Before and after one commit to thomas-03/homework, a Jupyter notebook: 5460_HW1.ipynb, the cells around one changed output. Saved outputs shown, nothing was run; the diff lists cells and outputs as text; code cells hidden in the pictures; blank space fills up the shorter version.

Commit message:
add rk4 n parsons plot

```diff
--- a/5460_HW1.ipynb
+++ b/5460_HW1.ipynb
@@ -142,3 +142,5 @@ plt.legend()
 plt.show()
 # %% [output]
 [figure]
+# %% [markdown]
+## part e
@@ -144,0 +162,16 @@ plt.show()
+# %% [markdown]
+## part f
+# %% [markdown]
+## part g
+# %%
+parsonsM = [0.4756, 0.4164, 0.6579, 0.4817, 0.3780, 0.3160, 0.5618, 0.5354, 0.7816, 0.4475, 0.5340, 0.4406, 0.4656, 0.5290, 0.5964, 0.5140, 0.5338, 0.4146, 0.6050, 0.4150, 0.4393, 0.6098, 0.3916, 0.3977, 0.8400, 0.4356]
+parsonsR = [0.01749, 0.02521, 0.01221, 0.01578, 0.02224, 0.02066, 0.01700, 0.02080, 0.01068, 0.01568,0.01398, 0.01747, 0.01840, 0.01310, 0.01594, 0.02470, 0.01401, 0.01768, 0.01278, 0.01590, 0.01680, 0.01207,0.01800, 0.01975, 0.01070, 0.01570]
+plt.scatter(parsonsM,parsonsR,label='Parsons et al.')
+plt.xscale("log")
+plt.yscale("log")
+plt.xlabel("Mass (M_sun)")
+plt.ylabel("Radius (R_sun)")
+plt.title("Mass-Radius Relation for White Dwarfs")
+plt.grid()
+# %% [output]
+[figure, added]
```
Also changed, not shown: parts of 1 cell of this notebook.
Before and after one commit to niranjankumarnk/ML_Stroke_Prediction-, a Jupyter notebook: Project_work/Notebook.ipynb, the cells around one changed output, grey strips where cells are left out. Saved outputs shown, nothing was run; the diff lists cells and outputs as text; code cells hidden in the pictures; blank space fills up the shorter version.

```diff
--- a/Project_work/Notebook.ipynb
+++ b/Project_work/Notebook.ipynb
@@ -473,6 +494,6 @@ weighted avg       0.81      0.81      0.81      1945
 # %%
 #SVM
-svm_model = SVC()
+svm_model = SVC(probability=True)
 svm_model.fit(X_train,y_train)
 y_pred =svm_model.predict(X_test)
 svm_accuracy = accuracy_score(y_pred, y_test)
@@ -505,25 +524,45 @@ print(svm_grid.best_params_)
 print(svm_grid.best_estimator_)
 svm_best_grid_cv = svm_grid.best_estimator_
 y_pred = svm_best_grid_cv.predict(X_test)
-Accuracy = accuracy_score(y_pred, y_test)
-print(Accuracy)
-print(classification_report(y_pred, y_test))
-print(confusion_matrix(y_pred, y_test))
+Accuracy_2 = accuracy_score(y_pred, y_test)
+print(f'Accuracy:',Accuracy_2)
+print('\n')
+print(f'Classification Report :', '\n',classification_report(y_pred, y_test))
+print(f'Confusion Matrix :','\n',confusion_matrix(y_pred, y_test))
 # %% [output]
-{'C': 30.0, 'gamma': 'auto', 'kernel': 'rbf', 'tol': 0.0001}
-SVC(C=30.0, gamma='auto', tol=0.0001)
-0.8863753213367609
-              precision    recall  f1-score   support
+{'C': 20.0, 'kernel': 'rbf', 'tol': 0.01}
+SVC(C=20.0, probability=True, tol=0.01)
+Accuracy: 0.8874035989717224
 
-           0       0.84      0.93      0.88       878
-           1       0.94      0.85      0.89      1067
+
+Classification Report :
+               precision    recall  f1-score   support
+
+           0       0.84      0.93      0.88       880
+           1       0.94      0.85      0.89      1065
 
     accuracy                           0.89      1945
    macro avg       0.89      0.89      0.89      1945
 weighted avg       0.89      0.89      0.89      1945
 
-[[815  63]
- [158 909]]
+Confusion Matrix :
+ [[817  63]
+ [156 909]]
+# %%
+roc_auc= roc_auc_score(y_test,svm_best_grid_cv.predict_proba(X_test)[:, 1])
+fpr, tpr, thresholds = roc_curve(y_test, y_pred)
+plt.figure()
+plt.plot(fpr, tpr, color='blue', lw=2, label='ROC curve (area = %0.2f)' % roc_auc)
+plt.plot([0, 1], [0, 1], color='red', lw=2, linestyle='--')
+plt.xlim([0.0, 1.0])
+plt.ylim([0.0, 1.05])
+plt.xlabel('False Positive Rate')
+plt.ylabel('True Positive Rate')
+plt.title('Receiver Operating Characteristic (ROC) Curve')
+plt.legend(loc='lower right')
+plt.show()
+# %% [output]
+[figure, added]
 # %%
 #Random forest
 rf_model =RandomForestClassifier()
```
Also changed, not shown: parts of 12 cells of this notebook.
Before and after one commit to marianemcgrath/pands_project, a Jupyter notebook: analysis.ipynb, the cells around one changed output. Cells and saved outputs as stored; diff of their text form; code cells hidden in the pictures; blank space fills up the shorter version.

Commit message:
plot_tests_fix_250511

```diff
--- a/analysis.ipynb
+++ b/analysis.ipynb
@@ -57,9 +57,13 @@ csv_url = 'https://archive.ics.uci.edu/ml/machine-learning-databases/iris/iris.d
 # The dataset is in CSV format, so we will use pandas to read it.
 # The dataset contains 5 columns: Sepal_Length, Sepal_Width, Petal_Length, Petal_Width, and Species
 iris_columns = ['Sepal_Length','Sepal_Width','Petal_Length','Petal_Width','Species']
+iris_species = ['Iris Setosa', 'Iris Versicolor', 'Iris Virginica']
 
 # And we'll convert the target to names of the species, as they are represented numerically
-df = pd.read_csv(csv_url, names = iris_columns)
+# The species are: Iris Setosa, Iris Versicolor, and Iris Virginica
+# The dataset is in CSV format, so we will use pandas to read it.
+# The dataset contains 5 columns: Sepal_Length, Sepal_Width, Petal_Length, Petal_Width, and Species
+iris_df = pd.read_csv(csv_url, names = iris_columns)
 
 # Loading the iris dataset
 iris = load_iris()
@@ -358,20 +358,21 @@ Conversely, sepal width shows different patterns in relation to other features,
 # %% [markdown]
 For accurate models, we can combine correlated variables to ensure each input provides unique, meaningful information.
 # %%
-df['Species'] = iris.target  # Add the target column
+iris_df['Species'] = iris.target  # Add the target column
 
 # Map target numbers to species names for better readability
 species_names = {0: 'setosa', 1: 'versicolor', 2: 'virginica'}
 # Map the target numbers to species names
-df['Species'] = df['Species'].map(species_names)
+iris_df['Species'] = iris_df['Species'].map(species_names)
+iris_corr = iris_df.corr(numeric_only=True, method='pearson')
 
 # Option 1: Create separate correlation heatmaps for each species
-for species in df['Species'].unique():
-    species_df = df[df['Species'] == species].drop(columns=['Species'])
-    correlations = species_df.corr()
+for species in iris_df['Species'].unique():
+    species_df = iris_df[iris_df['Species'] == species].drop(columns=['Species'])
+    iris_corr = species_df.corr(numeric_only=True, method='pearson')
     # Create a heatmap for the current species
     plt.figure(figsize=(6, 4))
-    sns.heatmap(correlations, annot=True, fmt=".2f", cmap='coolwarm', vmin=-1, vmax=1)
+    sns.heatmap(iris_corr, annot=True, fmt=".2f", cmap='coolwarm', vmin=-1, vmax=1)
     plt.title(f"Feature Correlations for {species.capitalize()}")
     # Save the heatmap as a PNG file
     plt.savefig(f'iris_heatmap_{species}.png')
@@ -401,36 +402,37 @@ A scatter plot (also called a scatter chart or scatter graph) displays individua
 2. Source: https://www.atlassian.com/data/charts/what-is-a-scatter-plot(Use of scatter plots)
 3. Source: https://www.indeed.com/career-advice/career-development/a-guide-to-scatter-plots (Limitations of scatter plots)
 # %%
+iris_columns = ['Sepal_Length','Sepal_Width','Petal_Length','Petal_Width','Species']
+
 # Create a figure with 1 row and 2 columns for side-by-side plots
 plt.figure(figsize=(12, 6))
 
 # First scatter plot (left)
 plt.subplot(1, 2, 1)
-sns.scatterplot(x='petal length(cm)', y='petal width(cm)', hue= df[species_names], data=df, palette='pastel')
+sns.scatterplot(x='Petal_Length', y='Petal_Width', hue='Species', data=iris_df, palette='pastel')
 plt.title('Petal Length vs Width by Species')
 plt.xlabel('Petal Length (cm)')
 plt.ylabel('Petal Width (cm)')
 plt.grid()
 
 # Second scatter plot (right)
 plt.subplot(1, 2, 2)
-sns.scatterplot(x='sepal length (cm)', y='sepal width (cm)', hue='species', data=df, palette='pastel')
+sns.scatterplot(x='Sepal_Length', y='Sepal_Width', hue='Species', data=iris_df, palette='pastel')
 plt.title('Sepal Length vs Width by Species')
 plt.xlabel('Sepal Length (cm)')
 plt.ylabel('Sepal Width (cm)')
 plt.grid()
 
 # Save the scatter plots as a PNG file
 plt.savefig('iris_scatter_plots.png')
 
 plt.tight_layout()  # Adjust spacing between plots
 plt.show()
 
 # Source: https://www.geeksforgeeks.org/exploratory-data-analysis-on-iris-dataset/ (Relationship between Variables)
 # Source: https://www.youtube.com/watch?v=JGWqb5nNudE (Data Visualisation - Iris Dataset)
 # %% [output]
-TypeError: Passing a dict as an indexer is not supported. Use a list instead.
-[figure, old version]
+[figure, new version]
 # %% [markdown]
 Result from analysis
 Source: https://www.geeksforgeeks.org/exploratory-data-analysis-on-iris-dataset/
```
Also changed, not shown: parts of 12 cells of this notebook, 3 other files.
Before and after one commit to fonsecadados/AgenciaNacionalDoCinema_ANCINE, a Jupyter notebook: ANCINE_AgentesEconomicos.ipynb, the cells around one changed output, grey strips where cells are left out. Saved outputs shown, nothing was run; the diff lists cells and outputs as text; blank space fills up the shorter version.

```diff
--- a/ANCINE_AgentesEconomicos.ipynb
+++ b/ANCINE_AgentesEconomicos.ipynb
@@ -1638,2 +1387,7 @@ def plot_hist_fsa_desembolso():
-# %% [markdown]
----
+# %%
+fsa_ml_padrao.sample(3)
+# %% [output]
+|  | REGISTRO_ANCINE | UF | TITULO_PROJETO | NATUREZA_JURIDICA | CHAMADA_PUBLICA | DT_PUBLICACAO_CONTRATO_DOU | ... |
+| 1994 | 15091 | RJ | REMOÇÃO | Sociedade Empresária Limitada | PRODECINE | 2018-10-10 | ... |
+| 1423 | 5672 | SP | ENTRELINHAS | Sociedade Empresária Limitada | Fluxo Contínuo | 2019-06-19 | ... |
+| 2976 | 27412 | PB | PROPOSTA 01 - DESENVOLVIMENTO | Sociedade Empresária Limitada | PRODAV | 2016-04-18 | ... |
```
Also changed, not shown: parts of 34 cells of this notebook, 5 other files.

### WORK REQUEST
Count the lines in the records above that contain the word "pearson", and reply with that number alone.

### SOLUTION TO THIS EXERCISE
2